Church of England to sell dirty fuel over climate change

The Church of England is to sell off investments in coal and tar sands to try and help curb climate change, it announced (AFP Photo/Dominique Faget) (AFP/File)

London (AFP) - One of the world's wealthiest religious institutions, the Church of England is to sell off investments in coal and tar sands to try and help curb climate change, it announced on Thursday.

The divestment from coal burnt for energy and oil from tar sands, among the most polluting fossil fuels, is a victory for campaigners urging institutions to pull out of such investments.

"Climate change is the most pressing moral issue in our world," said Bishop Nick Holtam, the lead bishop on the environment at the Church of England, the mother church of the world's 80 million Anglicans.

The move follows divestment by various church dioceses worldwide, the University of Glasgow and Stanford University, in a grassroots movement modelled on 1980s opposition to apartheid in South Africa.

"The Church has a moral responsibility to speak and act on both environmental stewardship and justice for the world's poor who are most vulnerable to climate change," said Richard Burridge, deputy chair of the Church's Ethical Investment Advisory Group.

"This responsibility encompasses not only the Church's own work to reduce our own carbon footprint, but also how the Church's money is invested and how we engage with companies on this vital issue."

The Church is to sell £12 million ($18.5 million, 16.5 million euros) in holdings in thermal coal and tar sands, the Church Commissioners and The Church of England Pensions Board announced in a statement.

It said no direct investments would be made in any company where over 10 percent of revenues derived from thermal coal extraction or oil production from tar sands.

In addition, the Church's three National Investing Bodies are to increase their low-carbon investments, and it will engage with companies and policy makers ahead of the United Nations Climate Change Conference in Paris.

"We need governments meeting in Paris at the end of this year to agree long term global emissions targets with a clear pathway to a low carbon future," said Tom Joy, Director of Investments at the Church Commissioners.

The owner of roughly £9 billion in investments that fund its work and clergy pensions, the Church previously led a shareholder push to urge oil and gas giant BP to be more open about how climate change could affect its business.
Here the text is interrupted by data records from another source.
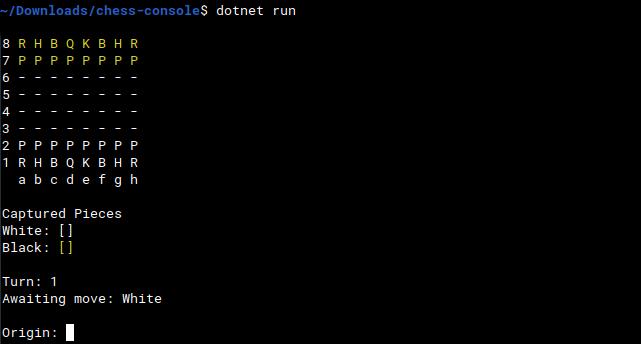
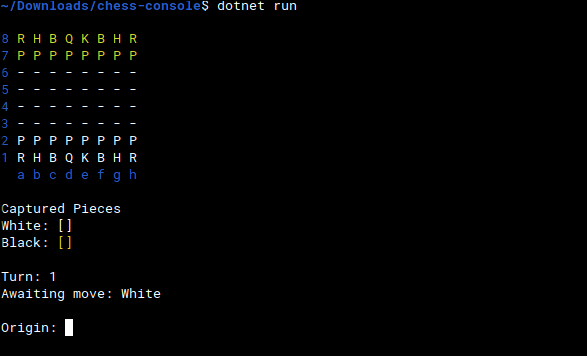
Updated

Changed region(s): [[0.0, 0.0872, 0.276, 1.0], [0.0, 0.0, 0.5213, 0.0581], [0.1533, 0.3198, 0.2147, 0.3488]]

diff --git a/Screen.cs b/Screen.cs
@@ -62,9 +62,12 @@ namespace chess_console
 
         public static void printGameBoard(GameBoard board)
         {
+            ConsoleColor aux = Console.ForegroundColor;
             for(int i = 0; i < board.lines; i++)
-            {
+            {                  
+                Console.ForegroundColor = ConsoleColor.Blue;
                 Console.Write(8 - i + " ");
+                Console.ForegroundColor = aux;
 
                 for(int j = 0; j < board.columns; j++)
                 {                       
@@ -72,7 +75,9 @@ namespace chess_console
                 }
                 Console.WriteLine();
             }
+            Console.ForegroundColor = ConsoleColor.Blue;
             Console.WriteLine("  a b c d e f g h");
+            Console.ForegroundColor = aux;
         }
 
         public static void printGameBoard(GameBoard board, bool[,] possiblePositions)

diff --git a/README.md b/README.md
@@ -2,31 +2,45 @@
 Famoso jodo de xadrez, feito com C#, disponível para jogar pelo terminal.
 No qual o tabuleiro é organizado em linhas de 8 a 1 e colunas de "a" até "h", sendo possível ter o controle de quais peças foram capturadas, qual turno se encontra e de qual jogador é a vez.
 
+## Peças
+* R (_ROOK_) : TORRE
+* h (_KNIGHT_/_HORSE_) : CAVALO
+* B (BISHOP) : BISPO
+* Q (_QUEEN_) : RAINHA/DAMA
+* K (_KING_) : REI
+* P (_PAWN_) : PEÃO
 
 ![chess-console](Images/chess.png)
 
 O jogador indica a peça que deseja mover em _origin_, no estilo batalha naval, desta maneira será indicado para quais lugares a peça poderá mover, o jogador digita o local de destino em _destiny_, dando continuidade ao jogo.
 
-![chess-console](Images/console.png)
+![chess-console](Images/chess-console.png)
 
 # COMO RODAR :joystick:
-### Linux
-Primeiro, certifique-se que o DOTNET está instalado (<a href="https://docs.microsoft.com/pt-br/dotnet/core/install/linux-ubuntu">Clique aqui para baixá-lo</a>).
+## Passo 01
+Faça o download deste repositório como zip e descompacte no lugar desejado.
+![Download](Images/download.png)
 
-Faça o download do repositório e abra a pasta correspondente. Estando com a mesma aberta, clique com o botão direito e em seguida em "Abrir terminal aqui", digite "dotnet run".
+## Passo 02
+Primeiro, certifique-se que o DOTNET está instalado!
+(<a href="https://docs.microsoft.com/pt-br/dotnet/core/install/linux-ubuntu">Clique aqui para baixá-lo (LINUX-UBUNTU)</a>).
+(<a href="https://docs.microsoft.com/pt-br/dotnet/core/install/linux-ubuntu">Clique aqui para baixá-lo (WINDOWS)</a>).
+
+## Passo 03
+### No linux
+Após realizar o download do repositório e dotnet, abra a pasta correspondente. Estando com a mesma aberta, clique com o botão direito, seguidamente, em "Abrir terminal aqui", digite "dotnet run".
 
 ![linux-console](Images/linux.png)
 
 ![linux-console](Images/linux-console.png)
+Está pronto para começar a jogar!
 
-### Windows
-Primeiro, certifique-se que o DOTNET está instalado (<a href="https://docs.microsoft.com/pt-br/dotnet/core/install/windows?tabs=net50">Clique aqui para baixá-lo</a>i).
-
-Faça o download do repositório, logo em seguida abra o pront de comando, digite manualmente o diretório em que a pasta se encontra (Exemplo: _cd Desktop\chess-console-main\chess-console-main_), após isso, escreva "dotnet Run".
+### No windows
+Após realizar o download da pasta e do dotnet, abra o pront de comando e digite manualmente, utilizando o comando _cd_, o diretório em que a pasta se encontra (Exemplo: _cd Desktop\chess-console-main\chess-console-main_), pressione enter e, por fim, escreva "dotnet Run".
 
 ![windows-diretory](Images/windows-diretory.jpeg)
 
 ![windows-console](Images/windows-console.jpeg)
-
+Está pronto para começar a jogar!
 
 ##### Você também pode escolher a IDE de sua preferência.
The announcement comes ahead of Pope Francis' release of an encyclical setting out Roman Catholic doctrine on environmental issues, which is expected to make waves on the global warming debate.